* [THE PROBLEM]
For this exercise, copy out each line of the material below that includes "html".

* [AVAILABLE DATA]
┄┄┄┄┄┄┄┄┄┄┄┄┄┄┄┄┄┄┄┄
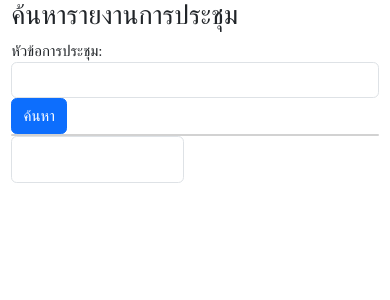
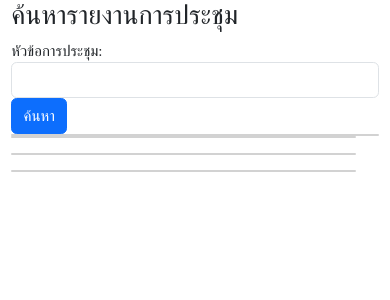
Before and after one commit to pizzaubu/Report, a Django app: page / in a window 390 px wide. Shown: the part 85-385 px from the top of the page. Run offline with Django 4.2, Linux system fonts and the light colour scheme; data that the repository does not hold is empty; some libraries are stand-ins or nearby versions; some web fonts are replaced.

Commit message:
add some structure of card

```diff
--- a/templates/home.html
+++ b/templates/home.html
@@ -19,12 +19,20 @@
 
                 </article>
             </main>
-            <div class="col-6">
-                <div class="card border">
-                    <div class="card-body p-4">
-                        <div class="row">
-                            <div class="col-"></div>
-                        </div>
+            <div class="row">
+                <div class="col-md-4 mb-3">
+                    <div class="card">
+                        <!-- Your image and content here -->
+                    </div>
+                </div>
+                <div class="col-md-4 mb-3">
+                    <div class="card">
+                        <!-- Your image and content here -->
+                    </div>
+                </div>
+                <div class="col-md-4 mb-3">
+                    <div class="card">
+                        <!-- Your image and content here -->
                     </div>
                 </div>
             </div>
```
┄┄┄┄┄┄┄┄┄┄┄┄┄┄┄┄┄┄┄┄
* [EXERCISE ANSWER]
--- a/templates/home.html
+++ b/templates/home.html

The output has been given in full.